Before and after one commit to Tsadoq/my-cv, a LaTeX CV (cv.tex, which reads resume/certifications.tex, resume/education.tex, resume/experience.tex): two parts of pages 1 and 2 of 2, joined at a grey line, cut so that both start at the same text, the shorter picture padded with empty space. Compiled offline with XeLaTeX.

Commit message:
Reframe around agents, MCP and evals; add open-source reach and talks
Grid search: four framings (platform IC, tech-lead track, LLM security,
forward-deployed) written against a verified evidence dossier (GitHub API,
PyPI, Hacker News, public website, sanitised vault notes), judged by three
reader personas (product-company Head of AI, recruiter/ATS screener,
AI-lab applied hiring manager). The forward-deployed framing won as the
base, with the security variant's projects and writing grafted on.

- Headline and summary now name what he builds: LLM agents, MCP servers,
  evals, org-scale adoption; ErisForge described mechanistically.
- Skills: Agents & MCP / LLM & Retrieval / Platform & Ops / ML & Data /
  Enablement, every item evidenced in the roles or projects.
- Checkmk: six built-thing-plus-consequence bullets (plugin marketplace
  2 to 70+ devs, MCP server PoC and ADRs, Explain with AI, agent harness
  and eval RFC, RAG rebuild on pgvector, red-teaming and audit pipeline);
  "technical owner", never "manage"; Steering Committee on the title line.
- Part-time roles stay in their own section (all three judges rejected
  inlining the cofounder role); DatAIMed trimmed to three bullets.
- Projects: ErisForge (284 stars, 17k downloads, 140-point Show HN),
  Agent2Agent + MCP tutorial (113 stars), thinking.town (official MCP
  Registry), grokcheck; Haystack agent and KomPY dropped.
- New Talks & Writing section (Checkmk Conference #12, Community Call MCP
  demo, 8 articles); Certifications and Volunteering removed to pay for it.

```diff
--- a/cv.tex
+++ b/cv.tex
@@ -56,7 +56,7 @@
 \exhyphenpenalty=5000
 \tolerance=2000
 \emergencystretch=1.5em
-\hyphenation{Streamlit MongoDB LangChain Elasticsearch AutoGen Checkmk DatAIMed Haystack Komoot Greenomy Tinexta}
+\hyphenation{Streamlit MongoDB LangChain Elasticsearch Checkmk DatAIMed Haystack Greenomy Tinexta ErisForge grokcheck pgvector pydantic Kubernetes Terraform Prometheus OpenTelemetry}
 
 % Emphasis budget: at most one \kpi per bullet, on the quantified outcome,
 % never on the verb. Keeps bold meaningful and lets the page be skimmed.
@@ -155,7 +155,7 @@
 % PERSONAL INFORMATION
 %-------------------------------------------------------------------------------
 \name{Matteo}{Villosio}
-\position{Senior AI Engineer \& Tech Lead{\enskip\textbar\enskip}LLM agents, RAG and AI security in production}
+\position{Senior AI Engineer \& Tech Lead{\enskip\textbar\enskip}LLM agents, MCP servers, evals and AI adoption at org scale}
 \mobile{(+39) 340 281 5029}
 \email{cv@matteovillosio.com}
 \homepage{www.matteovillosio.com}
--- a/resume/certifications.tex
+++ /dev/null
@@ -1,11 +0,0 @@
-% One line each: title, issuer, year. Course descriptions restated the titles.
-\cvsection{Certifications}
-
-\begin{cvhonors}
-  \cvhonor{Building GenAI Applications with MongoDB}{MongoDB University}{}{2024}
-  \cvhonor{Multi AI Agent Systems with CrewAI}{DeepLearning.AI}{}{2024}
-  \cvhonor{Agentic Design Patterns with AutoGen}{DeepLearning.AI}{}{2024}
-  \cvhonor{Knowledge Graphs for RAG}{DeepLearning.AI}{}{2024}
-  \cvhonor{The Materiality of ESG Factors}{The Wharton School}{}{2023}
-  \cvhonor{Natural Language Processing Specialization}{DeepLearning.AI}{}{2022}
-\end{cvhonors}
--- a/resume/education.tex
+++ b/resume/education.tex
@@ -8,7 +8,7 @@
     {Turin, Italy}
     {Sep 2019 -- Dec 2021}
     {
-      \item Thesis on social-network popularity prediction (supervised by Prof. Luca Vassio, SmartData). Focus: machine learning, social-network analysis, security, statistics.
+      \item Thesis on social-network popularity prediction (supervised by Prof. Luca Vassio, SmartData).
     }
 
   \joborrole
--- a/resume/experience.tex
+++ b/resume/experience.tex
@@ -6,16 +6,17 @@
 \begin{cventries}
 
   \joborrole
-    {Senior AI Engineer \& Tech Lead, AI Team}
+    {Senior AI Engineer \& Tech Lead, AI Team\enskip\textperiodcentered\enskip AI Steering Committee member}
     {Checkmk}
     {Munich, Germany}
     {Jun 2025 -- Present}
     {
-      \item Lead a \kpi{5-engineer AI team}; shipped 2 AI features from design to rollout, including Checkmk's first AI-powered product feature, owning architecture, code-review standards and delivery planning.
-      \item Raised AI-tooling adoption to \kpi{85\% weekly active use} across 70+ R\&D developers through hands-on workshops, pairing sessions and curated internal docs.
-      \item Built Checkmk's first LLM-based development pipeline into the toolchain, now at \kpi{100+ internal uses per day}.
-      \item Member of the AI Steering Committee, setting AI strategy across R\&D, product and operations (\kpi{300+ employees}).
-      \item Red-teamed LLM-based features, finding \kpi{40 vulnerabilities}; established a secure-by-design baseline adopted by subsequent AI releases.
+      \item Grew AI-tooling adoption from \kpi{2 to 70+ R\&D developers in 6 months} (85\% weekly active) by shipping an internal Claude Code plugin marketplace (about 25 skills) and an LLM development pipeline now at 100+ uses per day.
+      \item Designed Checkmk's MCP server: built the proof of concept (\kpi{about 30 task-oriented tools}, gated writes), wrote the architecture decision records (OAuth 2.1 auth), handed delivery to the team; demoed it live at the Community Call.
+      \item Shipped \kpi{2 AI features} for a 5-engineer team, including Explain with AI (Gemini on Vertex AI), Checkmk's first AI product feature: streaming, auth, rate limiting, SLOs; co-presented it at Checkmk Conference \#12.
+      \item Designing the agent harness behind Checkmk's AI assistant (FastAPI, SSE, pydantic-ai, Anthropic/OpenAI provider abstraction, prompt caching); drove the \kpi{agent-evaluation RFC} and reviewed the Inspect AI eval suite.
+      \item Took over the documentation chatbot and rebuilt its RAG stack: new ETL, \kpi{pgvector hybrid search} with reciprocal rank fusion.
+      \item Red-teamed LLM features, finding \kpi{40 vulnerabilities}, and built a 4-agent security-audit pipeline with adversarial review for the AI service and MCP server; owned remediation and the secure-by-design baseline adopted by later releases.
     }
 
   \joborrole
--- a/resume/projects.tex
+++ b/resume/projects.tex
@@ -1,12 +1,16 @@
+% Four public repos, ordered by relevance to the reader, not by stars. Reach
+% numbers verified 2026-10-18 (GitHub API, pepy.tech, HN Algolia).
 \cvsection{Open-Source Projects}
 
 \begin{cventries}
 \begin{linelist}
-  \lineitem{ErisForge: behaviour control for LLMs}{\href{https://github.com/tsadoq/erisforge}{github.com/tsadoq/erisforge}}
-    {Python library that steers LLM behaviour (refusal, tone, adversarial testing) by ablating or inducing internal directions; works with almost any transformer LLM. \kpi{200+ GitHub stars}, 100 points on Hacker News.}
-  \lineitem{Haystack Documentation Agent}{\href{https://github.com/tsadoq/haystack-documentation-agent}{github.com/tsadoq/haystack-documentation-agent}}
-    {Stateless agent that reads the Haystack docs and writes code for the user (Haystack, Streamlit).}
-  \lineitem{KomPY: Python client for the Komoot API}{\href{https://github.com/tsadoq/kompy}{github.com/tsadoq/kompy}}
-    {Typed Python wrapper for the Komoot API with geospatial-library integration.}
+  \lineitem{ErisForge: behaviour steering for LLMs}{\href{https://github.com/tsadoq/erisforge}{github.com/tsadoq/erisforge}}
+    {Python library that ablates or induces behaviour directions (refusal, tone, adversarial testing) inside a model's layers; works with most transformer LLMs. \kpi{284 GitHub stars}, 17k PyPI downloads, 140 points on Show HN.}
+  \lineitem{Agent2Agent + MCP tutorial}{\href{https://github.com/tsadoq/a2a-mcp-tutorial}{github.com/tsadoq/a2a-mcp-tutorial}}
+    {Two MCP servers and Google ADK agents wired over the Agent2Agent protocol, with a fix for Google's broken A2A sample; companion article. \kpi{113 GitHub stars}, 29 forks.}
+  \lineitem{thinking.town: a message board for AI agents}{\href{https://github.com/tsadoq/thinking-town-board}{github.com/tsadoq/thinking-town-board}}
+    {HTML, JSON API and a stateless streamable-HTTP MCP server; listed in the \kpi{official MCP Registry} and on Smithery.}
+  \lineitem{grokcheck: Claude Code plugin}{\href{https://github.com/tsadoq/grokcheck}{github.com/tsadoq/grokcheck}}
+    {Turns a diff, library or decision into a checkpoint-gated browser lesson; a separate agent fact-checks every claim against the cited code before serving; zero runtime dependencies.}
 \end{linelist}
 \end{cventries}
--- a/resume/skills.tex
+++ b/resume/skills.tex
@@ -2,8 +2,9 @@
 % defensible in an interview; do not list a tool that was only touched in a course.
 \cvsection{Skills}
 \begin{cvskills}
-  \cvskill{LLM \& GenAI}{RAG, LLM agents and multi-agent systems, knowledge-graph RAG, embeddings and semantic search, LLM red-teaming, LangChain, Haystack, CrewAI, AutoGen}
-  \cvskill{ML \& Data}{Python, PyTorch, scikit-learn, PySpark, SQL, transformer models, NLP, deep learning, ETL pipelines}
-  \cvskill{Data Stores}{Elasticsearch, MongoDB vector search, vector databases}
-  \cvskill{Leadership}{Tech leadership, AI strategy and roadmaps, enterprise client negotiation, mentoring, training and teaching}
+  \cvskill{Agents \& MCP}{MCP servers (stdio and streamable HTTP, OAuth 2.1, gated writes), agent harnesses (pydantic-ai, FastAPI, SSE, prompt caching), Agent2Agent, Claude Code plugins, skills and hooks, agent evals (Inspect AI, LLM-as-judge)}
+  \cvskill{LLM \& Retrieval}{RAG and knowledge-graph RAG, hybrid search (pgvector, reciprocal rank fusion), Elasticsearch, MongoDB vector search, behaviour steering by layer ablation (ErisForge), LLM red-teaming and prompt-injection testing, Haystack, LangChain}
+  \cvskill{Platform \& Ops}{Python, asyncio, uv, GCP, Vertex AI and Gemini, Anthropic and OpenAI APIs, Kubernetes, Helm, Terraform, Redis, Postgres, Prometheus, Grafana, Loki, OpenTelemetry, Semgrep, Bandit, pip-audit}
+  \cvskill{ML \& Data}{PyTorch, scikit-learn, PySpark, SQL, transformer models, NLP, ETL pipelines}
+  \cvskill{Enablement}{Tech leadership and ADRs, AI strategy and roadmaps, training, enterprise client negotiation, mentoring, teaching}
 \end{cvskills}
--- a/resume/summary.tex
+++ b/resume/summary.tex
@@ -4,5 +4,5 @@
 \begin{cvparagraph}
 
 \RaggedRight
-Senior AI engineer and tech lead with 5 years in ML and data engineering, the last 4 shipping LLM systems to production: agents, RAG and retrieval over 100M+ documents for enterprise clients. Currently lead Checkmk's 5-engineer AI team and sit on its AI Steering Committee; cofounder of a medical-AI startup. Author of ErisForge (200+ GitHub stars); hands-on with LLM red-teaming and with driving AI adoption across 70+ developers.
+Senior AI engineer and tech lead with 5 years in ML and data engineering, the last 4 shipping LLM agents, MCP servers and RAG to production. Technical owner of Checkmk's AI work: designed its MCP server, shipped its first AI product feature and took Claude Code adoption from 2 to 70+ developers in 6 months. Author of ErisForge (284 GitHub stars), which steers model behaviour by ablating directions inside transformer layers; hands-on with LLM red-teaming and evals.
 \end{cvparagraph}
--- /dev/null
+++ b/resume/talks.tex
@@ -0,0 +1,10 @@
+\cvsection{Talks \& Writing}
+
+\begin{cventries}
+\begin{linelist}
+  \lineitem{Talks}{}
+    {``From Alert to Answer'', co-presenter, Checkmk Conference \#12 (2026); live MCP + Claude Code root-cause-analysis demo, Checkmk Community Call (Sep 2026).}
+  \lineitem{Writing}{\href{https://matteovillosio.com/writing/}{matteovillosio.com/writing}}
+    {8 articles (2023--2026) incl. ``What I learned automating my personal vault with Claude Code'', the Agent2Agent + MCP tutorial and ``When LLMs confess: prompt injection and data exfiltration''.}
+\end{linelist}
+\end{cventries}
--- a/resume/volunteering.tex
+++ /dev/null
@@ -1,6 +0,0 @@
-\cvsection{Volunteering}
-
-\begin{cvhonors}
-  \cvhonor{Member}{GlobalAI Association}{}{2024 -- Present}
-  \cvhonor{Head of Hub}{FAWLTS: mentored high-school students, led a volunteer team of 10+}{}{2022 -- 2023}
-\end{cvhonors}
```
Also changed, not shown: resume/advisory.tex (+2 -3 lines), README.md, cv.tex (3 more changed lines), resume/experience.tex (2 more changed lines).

▶ [Your task]
Find out how many lines above hold "inside". Write only the number.

▶ [Result]
2